Why Do Some Dentists Use Restraints on Children?
I read that some pediatric dentists restrain children during treatment. I was horrified. Why would a dentist want to do that? I’m a little afraid of taking my child to a pediatric dentist.
Our children are the most important thing in our lives. We revolve our schedules around their needs. We worry about them constantly. We want the absolute best for them. That includes protecting them. There are two types of restraints. The first is called a mouth prop.
These are a restraint that are used to keep a child’s mouth open during a procedure. It is essential these are used. If your pediatric dentist doesn’t use them, it is actually putting your child at risk. Let me tell you a story a colleague of mine told me.
When he and another gentleman were in medical school, they were working on a pediatric patient to drill for a filling. This student neglected to place a mouth prop on the child. At some point during the procedure, the child bit down, causing the drill to go through the tooth into the pulp. They called the instructor over, who gave him a stern lecture. Additionally, they had to upgrade the child from a simple filling to a pulpotomy. That is a child’s version of a root canal treatment. My colleague, after witnessing that disaster, vowed to never work on a patient without a mouth prop.
The next type of restraint is a bit more controversial. Truthfully, a good pediatric dentist can work a procedure on most children without the need for this type of restraint. There are two exceptions:
- First, is when you have a child with such high anxiety that they will never allow a dentist to work on them. However, even this has another option that could eliminate the need for the board.
- Second, is when you have a child who is absolutely defiant. In most cases, you can just send them home and let the parents deal with them, unless they say to use the papoose board to get the work done. This is especially necessary if the child has a dental emergency that needs to be dealt with without delay or the child will be at risk.
When these cases necessitate restraints, it is usually a positive thing for the child. The papoose board feels like a tight hug. Anxious children usually calm down. Defiant children, once they realize this work is getting done, calm down as well.
A Help for Children with Dental Anxiety
One thing that tends to help children relax if they are anxious is nitrous oxide. This is sometimes called “laughing gas”. It doesn’t make children silly, but does give them a relaxed floaty feel. Most of them fall asleep. One of it’s best secondary benefits is once the procedure is completed, the dentist switches from nitrous to oxygen. In just a few moments, your child is ready to hop off the table and get on with the day.
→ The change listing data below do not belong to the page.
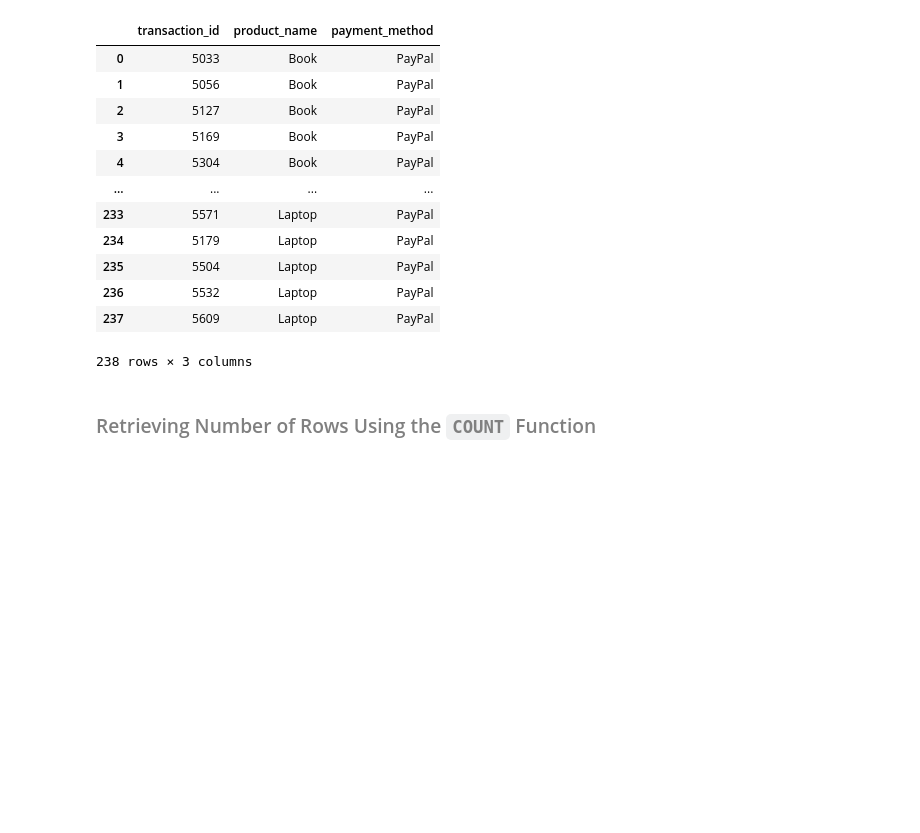
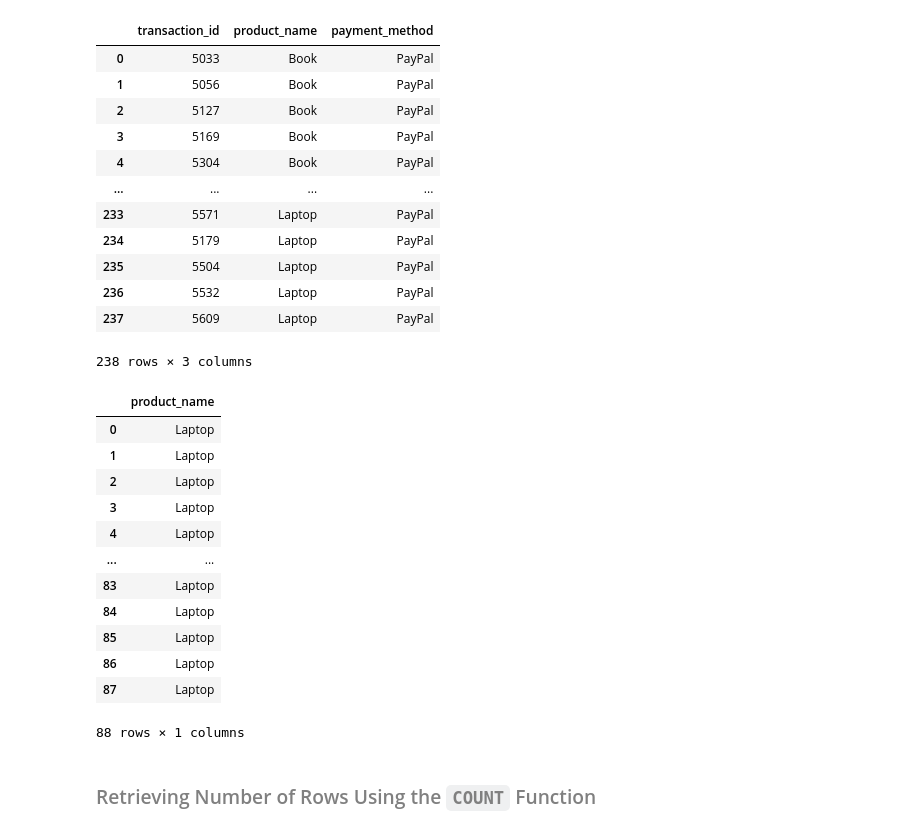
Before and after one commit to bdixit25/DataScience_Courses, a Jupyter notebook: Course_2_SQL_for_Data_Science/Module_1/Module_1.ipynb, the cells around one changed output. Saved outputs shown, nothing was run; the diff lists cells and outputs as text; code cells hidden in the pictures; blank space fills up the shorter version.

```diff
--- a/Course_2_SQL_for_Data_Science/Module_1/Module_1.ipynb
+++ b/Course_2_SQL_for_Data_Science/Module_1/Module_1.ipynb
@@ -504,13 +504,27 @@ run_sql(query4)
 # %%
 # Finding a string pattern
 
 query5="""
 SELECT product_name
 FROM df
 WHERE product_name LIKE '%top'
 """
 
-run_
+run_sql(query5)
+# %% [output]
+|  | product_name |
+| 0 | Laptop |
+| 1 | Laptop |
+| 2 | Laptop |
+| 3 | Laptop |
+| 4 | Laptop |
+| ... | ... |
+| 83 | Laptop |
+| 84 | Laptop |
+| 85 | Laptop |
+| 86 | Laptop |
+| 87 | Laptop |
+88 rows × 1 columns
 # %% [markdown]
 ### <font color='grey'> Retrieving Number of Rows Using the `COUNT` Function </font>
 # %%
```
Also changed, not shown: parts of 2 cells of this notebook.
This blog is brought to you by the Akron Dentists at Angel Dental Care.